To do: Restate the entries below word for word, omitting nothing.

Provided information:
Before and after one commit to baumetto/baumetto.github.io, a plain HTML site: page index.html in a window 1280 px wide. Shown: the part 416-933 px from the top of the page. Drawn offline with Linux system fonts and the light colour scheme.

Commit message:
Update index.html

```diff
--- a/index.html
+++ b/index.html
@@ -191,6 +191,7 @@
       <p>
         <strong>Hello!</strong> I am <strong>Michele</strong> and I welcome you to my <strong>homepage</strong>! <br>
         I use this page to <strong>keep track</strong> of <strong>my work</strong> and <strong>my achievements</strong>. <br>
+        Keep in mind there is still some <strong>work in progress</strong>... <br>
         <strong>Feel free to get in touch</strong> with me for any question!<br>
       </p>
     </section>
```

Written answer:
Before and after one commit to baumetto/baumetto.github.io, a plain HTML site: page index.html in a window 1280 px wide. Shown: the part 416-933 px from the top of the page. Drawn offline with Linux system fonts and the light colour scheme.

Commit message:
Update index.html

```diff
--- a/index.html
+++ b/index.html
@@ -191,6 +191,7 @@
       <p>
         <strong>Hello!</strong> I am <strong>Michele</strong> and I welcome you to my <strong>homepage</strong>! <br>
         I use this page to <strong>keep track</strong> of <strong>my work</strong> and <strong>my achievements</strong>. <br>
+        Keep in mind there is still some <strong>work in progress</strong>... <br>
         <strong>Feel free to get in touch</strong> with me for any question!<br>
       </p>
     </section>
```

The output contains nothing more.